We are handicapping our senior team by not making the most of the opportunities for them to gain that experience when younger. If we were qualifying for, and winning, these tournaments, at the age of 18, 19, and 21, players would go into the senior competitions with the belief that comes from having done it before. There is a difference between thinking you can do something, and knowing you can. Players need to develop that winning mentality. I felt very sorry for Brian, his staff, and the boys, who had worked so hard throughout the year that, with so many players missing, they were not able to show what they were capable of.

It is less of a problem at Under-17s, the age group at which we recently reached the European final - because those players are not involved in first-team squads. But at the later, crucial ages, we do not put out our best teams. It is ludicrous. People look at the results and say, "The kids are not good enough". They are, if we could only play our best players. The likes of Richards, Walcott and Cattermole, for example, once they have played Under-21s, are not deemed to be available for the Under-19s. Why not? Playing for them in a tournament, and possibly winning, would be good for their international education. On the same basis, consideration should have been given to playing Wayne Rooney - who is not involved with England in Estonia as he is suspended - in the Under-21s tournament. It should not be degrading to go back down a level.

The outlook is very different elsewhere. Countries like France and Italy, and on the world scene Brazil and Argentina, regularly play their top players in these tournaments and are very successful. The benefits are then felt at senior level.

It would be really beneficial to our international game to ensure we play the best sides in competitive matches. It would build our reputation internationally and give the kids that winning mentality. If they can handle it as teenagers, they will be prepared for it later on. The FA appears wary of standing up to clubs on the issue. It needs to, for the benefit of future England teams.

Italy demonstrate value of youthful experience

By Glenn Moore

The Italian squad who won the 2006 World Cup was a tournament-hardened group. More than a dozen of the party had won the European Under-21 Championship, a biennial tournament won by Italy in 1992, 1994, 2000 and 2004.
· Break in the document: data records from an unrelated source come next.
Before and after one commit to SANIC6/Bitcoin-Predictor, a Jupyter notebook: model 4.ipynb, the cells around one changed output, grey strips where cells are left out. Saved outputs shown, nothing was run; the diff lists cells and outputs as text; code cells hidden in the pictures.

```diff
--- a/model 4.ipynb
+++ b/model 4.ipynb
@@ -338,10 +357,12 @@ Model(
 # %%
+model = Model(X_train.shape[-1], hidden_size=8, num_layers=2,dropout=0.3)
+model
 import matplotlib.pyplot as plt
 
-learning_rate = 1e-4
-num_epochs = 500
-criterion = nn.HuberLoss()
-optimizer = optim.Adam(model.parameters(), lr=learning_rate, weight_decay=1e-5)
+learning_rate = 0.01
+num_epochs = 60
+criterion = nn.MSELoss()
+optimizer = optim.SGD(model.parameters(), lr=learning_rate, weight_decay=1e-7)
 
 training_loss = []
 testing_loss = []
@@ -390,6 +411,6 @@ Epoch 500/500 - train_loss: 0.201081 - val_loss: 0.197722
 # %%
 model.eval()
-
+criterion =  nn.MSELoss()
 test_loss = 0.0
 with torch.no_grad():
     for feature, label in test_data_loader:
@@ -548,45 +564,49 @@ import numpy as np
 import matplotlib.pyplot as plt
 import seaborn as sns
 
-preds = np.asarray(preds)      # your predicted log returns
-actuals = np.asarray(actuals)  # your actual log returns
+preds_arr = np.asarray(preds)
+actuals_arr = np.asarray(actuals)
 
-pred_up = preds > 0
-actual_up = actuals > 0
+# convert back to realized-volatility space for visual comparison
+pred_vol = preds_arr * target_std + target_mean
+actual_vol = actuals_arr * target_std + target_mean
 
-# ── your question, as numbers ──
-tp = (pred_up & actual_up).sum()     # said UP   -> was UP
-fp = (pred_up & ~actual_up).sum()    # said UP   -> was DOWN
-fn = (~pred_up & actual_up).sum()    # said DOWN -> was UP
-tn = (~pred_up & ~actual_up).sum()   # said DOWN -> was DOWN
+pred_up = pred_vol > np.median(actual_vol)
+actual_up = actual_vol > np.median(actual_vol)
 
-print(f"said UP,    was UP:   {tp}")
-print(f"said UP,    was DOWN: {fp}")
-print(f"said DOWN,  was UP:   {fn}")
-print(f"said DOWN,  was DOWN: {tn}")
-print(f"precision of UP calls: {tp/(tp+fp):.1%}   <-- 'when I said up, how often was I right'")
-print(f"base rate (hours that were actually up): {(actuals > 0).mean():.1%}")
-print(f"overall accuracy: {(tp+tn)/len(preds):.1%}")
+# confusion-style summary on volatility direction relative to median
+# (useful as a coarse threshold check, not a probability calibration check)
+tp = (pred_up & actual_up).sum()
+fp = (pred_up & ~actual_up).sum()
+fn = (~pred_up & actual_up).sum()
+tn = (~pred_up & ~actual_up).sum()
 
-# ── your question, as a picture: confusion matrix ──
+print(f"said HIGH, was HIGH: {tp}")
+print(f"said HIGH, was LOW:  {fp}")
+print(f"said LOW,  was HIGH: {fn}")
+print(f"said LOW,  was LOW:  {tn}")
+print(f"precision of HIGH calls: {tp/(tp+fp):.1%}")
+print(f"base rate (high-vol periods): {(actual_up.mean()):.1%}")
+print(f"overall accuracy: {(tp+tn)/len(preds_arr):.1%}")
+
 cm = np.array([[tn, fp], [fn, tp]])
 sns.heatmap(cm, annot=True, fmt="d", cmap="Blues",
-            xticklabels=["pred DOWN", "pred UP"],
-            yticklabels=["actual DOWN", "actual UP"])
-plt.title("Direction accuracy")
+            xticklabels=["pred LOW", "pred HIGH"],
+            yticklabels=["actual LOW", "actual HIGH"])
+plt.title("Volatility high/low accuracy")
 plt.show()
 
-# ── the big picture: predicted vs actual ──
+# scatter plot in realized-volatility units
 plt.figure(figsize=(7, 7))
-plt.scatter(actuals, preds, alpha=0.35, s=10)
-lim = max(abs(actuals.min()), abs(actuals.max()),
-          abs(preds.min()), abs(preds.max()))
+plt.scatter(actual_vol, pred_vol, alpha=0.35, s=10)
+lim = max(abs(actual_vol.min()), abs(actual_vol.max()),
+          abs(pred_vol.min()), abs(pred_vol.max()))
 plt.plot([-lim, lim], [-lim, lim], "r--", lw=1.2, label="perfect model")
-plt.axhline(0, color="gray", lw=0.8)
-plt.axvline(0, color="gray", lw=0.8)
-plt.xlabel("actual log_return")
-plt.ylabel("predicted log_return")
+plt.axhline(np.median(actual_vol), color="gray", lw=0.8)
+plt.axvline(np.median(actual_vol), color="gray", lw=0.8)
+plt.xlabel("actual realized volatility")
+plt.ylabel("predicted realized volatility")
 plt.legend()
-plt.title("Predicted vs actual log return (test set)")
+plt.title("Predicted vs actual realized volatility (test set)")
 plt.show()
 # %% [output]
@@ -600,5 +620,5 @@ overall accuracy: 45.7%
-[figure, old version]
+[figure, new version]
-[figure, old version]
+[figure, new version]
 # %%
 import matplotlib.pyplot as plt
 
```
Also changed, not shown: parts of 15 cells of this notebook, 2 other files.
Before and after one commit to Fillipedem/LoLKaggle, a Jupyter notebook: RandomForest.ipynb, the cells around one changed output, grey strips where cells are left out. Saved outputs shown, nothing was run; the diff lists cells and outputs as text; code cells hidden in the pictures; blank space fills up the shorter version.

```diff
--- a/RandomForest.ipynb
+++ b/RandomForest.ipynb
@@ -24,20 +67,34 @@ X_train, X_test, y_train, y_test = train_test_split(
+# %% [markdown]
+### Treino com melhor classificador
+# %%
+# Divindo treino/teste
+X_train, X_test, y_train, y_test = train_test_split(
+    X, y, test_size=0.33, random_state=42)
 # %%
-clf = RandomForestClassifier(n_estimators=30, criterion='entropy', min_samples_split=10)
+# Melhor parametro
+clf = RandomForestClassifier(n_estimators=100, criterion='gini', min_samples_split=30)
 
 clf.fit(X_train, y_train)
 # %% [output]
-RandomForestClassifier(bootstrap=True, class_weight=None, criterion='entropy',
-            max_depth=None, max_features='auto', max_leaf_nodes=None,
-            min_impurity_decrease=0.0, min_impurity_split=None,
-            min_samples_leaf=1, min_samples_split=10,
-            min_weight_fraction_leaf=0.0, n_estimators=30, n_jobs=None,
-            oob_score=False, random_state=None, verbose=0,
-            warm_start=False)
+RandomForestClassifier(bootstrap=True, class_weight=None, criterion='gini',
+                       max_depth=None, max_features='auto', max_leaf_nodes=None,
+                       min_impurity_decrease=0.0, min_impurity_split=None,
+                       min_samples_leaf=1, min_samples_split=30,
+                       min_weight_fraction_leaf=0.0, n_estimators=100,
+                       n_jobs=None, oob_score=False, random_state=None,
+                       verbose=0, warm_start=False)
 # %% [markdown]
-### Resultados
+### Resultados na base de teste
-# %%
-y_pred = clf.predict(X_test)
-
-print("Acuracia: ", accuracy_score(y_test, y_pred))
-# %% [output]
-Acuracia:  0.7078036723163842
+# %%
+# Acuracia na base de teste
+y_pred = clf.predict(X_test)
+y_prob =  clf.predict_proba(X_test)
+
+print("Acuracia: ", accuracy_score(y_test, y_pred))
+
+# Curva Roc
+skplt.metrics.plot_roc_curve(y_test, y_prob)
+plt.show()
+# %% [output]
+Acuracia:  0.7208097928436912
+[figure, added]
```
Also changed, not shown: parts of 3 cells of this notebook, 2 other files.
Such a statistic underlines the value of taking Uefa's age-group tournaments seriously. England have rarely done so. In various formats there have been 46 tournaments involving the three championships, currently U17, U19 and U21, in the last two decades. England have won one - the 1993 Under-18 Championship, hosted in England.

Robbie Fowler was the tournament's top scorer, with five goals. Darren Caskey, whose subsequent career was somewhat less notable, scored the only goal of the final in which England beat Turkey at the City Ground. Julian Joachim was the star while Gary Neville, Nicky Butt, Paul Scholes and Sol Campbell also figured.

The most successful country in this period has been Spain, with 10 victories, followed by Italy and Portugal with seven, and France with six. Spain regularly blow up in tournaments but the other three nations account for six of the eight appearances by European teams in World Cup and European Championship finals during the past decade.